Top 9 Medical Myths

Dr. Keith Hopcroft of The Times has put together his list top 9 medical myths. Can having sex cause a heart attack? Are headaches a sign of brain tumors? Is breast self-exam actually useless? Can the flu shot give you the flu? Put your medical knowledge to the test. Check out the myths, inside…

9. Having sex can cause a heart attack in men.
Mostly untrue. Per hour, the chances of a 50 year old, non-smoking male suffering a heart attack is about 1 in a million. During sex this increases to 2 in a million which is still negligible.

8. High blood pressure causes headaches.
Very untrue except for in extreme rare cases. High blood pressure usually has no superficial symptoms at all.

7. Diabetics crave sugar.
Mostly untrue. Some diabetics require sugar if their glucose is too low but craving sugar by itself does not equal diabetes.

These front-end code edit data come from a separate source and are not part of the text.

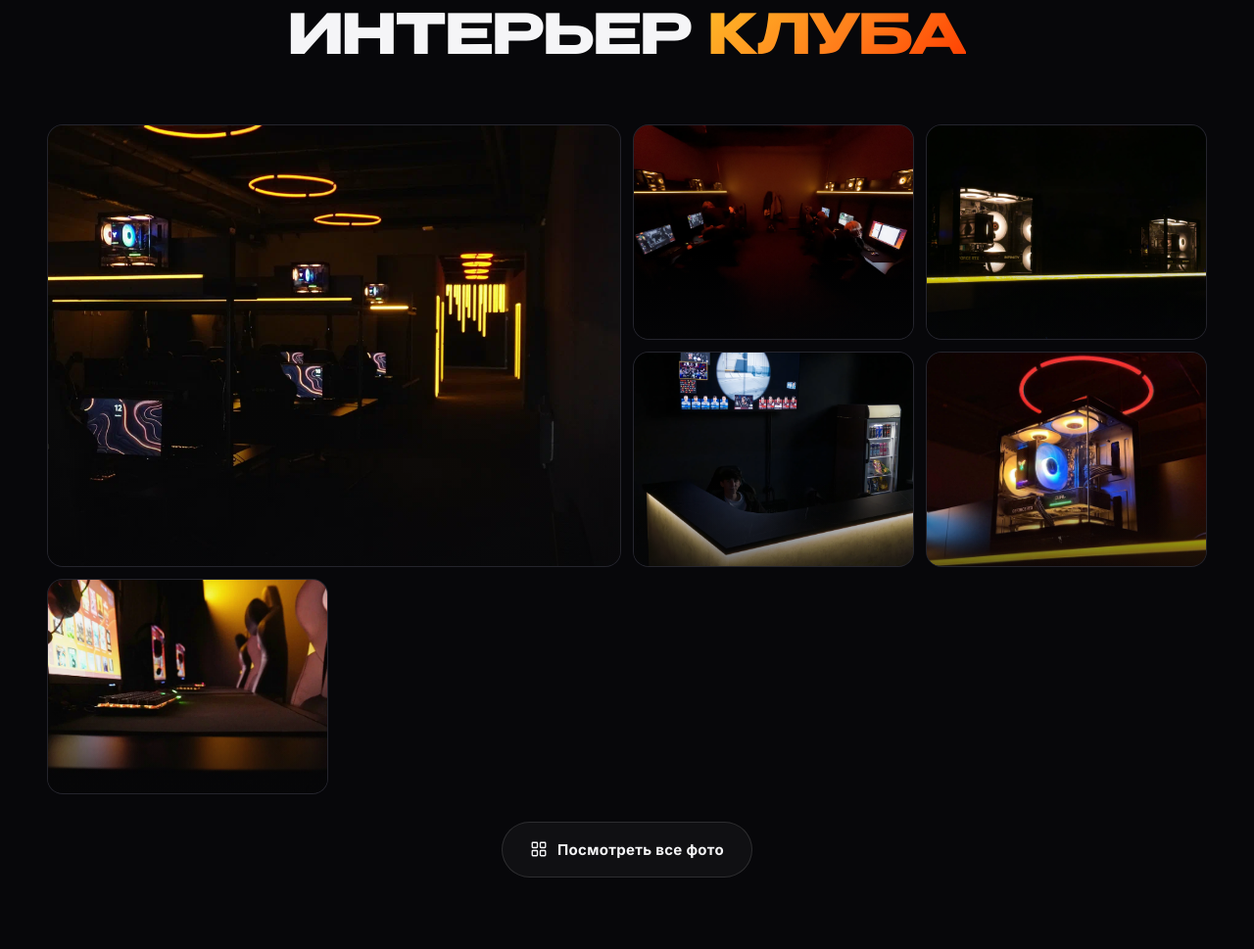
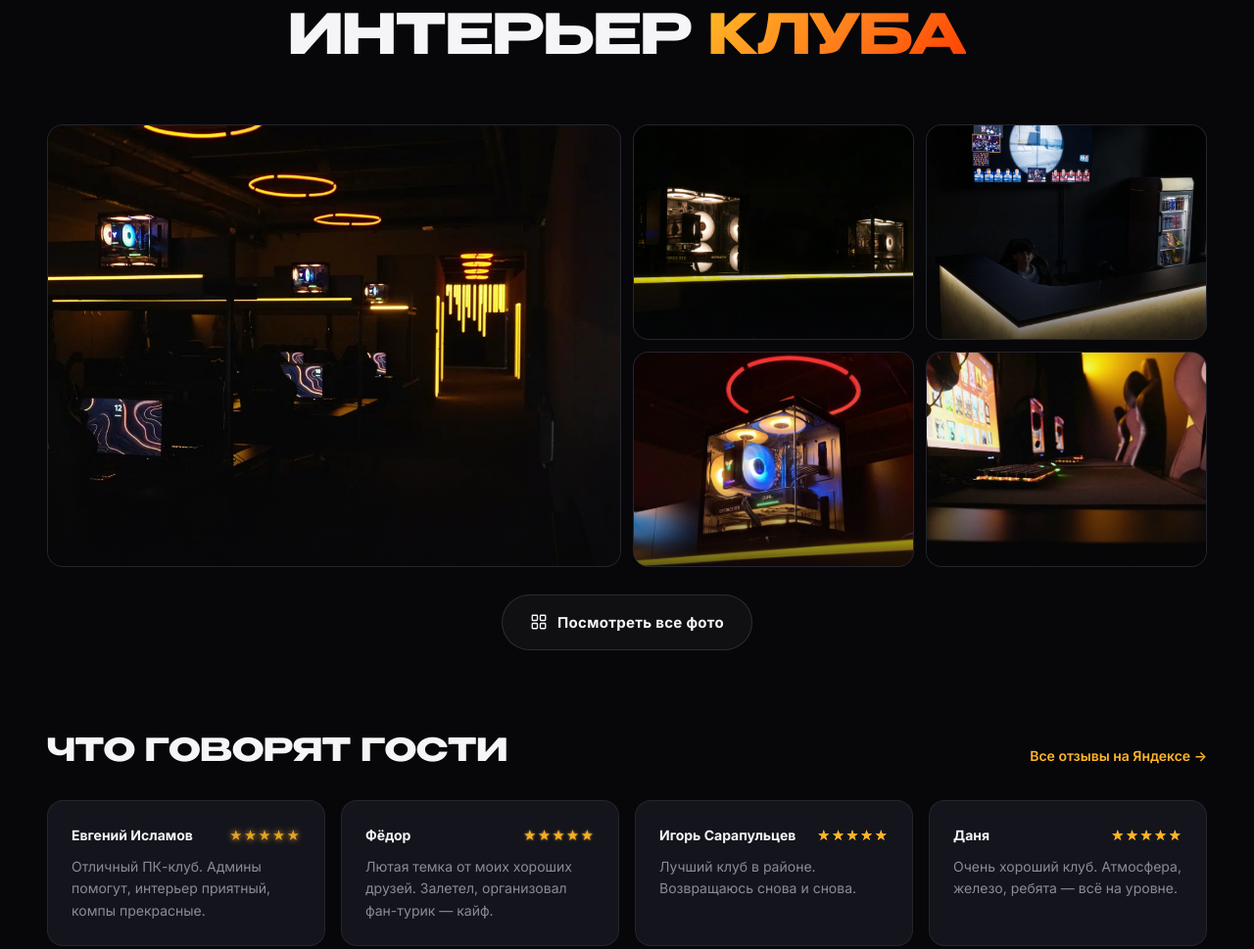
Before and after one commit to alekseydesgn-crypto/force_drop, a plain HTML site: page index.html in a window 1280 px wide. Shown: the part 7360-8329 px from the top of the page at 98% size. Drawn offline with Linux system fonts and the light colour scheme; a web font is replaced by a local one.

Commit message:
gallery: убрал vip_room.webp полностью (из сетки, lightbox и репо)

```diff
--- a/index.html
+++ b/index.html
@@ -570,18 +570,15 @@
         <img src="images/interior/ob.webp" alt="Общий план зала ФОРС"/>
       </button>
       <button type="button" class="gallery__item" data-i="1">
-        <img src="images/interior/vip_room.webp" alt="VIP-комната"/>
+        <img src="images/interior/duo_comp.webp" alt="DUO — два игровых ПК"/>
       </button>
       <button type="button" class="gallery__item" data-i="2">
-        <img src="images/interior/duo_comp.webp" alt="DUO — два игровых ПК"/>
+        <img src="images/interior/admin.webp" alt="Стойка администратора"/>
       </button>
       <button type="button" class="gallery__item" data-i="3">
-        <img src="images/interior/admin.webp" alt="Стойка администратора"/>
+        <img src="images/interior/pc.webp" alt="Игровой ПК с RTX"/>
       </button>
       <button type="button" class="gallery__item" data-i="4">
-        <img src="images/interior/pc.webp" alt="Игровой ПК с RTX"/>
-      </button>
-      <button type="button" class="gallery__item" data-i="5">
         <img src="images/interior/low.webp" alt="Атмосфера игрового зала"/>
       </button>
     </div>
--- a/script.js
+++ b/script.js
@@ -158,7 +158,6 @@
   /* ============== LIGHTBOX ============== */
   const photos = [
     { src: 'images/interior/ob.webp',       alt: 'Общий план зала ФОРС' },
-    { src: 'images/interior/vip_room.webp', alt: 'VIP-комната' },
     { src: 'images/interior/duo_comp.webp', alt: 'DUO — два игровых ПК' },
     { src: 'images/interior/admin.webp',    alt: 'Стойка администратора' },
     { src: 'images/interior/pc.webp',       alt: 'Игровой ПК с RTX' },
```
Also changed, not shown: images/interior/vip_room.webp (deleted).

6. Women need to self-examine their breasts.
Very untrue. Research shows that self-exam has no effect in terms of breast cancer outcomes because it isn’t sensitive enough to detect important lumps. In fact it can cause harm by subjecting examiners to increased anxiety. The same holds true for testicular self-exam in males.

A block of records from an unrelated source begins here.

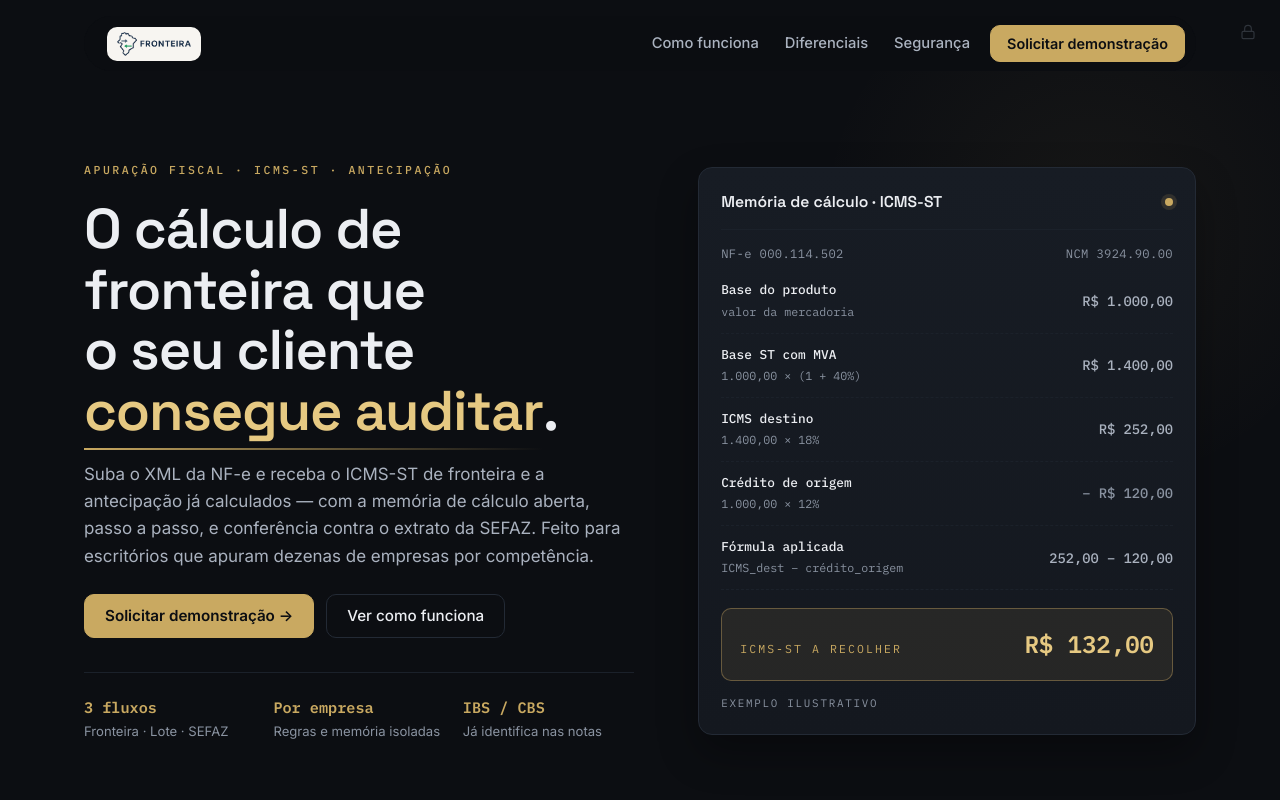
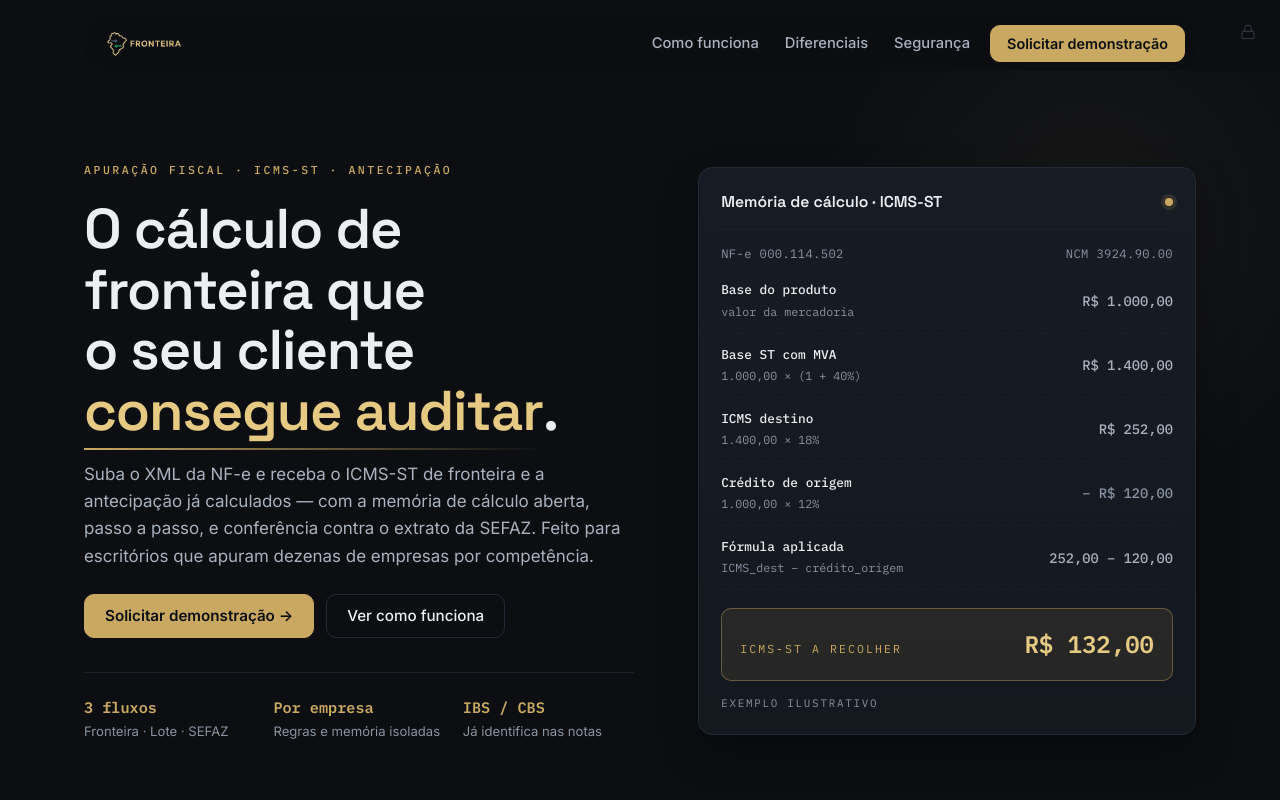
Before and after one commit to ndmg-dev/FRONTEIRA-LP, a React (Vite) app in the folder fronteira-landing/: page / in a window 1280 px wide. Shown: the top 800 px of the page. Built offline with nearby package versions, Linux system fonts and the light colour scheme; no server answers.

Commit message:
feat: update BrandLogo component and remove logo chip background for improved visibility

```diff
--- a/fronteira-landing/src/components/ui/BrandLogo.module.css
+++ b/fronteira-landing/src/components/ui/BrandLogo.module.css
@@ -1,12 +1,3 @@
-.chip {
-  display: inline-flex;
-  align-items: center;
-  background: var(--logo-chip-bg);
-  border-radius: var(--radius-sm);
-  padding: 5px 10px;
-  line-height: 0;
-}
-
 .img {
   display: block;
   height: var(--brand-logo-height, 22px);
--- a/fronteira-landing/src/components/ui/BrandLogo.tsx
+++ b/fronteira-landing/src/components/ui/BrandLogo.tsx
@@ -7,16 +7,13 @@ import styles from './BrandLogo.module.css'
 type Props = { height?: number }
 
 /**
- * Logo oficial (mark + wordmark, PNG). O arquivo é desenhado em tons
- * escuros para fundo claro — a pastilha (`--logo-chip-bg`, tokens.css)
- * garante contraste sobre o tema escuro do site sem recolorir a marca.
+ * Logo oficial (mark + wordmark, PNG). O traço escuro original (pensado
+ * para fundo claro) foi recolorido para dourado — ver
+ * `src/assets/logo.png` — pra ficar legível sobre o tema escuro do site
+ * sem precisar de fundo atrás.
  */
 export function BrandLogo({ height = 22 }: Props) {
   const style = { '--brand-logo-height': `${height}px` } as CSSProperties
 
-  return (
-    <span className={styles.chip} style={style}>
-      <img className={styles.img} src={logoSrc} alt={brand.logoAlt} />
-    </span>
-  )
+  return <img className={styles.img} style={style} src={logoSrc} alt={brand.logoAlt} />
 }
--- a/fronteira-landing/src/styles/tokens.css
+++ b/fronteira-landing/src/styles/tokens.css
@@ -45,11 +45,6 @@
   --gold-dim: var(--mg-color-gold-dim);
   --ok: var(--mg-color-ok);
 
-  /* Pastilha clara atrás do logo oficial (PNG em tons escuros, pensado para
-     fundo claro) — a marca em si não é redesenhada, só ganha uma base que
-     garante contraste sobre o tema escuro do site. */
-  --logo-chip-bg: #f7f5f1;
-
   /* translúcidos derivados do dourado (§5) */
   --gold-06: rgba(201, 169, 97, 0.06);
   --gold-10: rgba(201, 169, 97, 0.1);
```
Also changed, not shown: fronteira-landing/src/assets/logo.png.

5. Diet cuts cholesterol.
Mostly untrue. In clinical trials, diet alone could only cut cholesterol by 10%. Doctors rarely suggest diet changes alone if your cholesterol really needs lowering.

4. Headaches alone can be a sign of a brain tumor.
Totally untrue. Actual tumors produce other symptoms like personality change, fits, or shaking.

3. You shouldn’t mix antibiotics and alcohol.
Totally untrue with the exception of the antibiotic metronidazole. Most interactions between alcohol and antibiotics are so small that they’re irrelevant.

2. Your tiredness may be caused by anemia.
Mostly untrue. Tiredness by itself is common and usually caused by lifestyle issues. Many times people with tiredness have blood tests that reveal anemia but it was probably not the actual cause of the tiredness.

1. Flu shots give you the flu.
Totally untrue. The vaccine does not contain live virus so it cannot cause the flu. However, many people will contract the cold or the flu around the time of their flu shot and link it to their flu shot.

The top medical myths [The Times]
(Photo: Getty)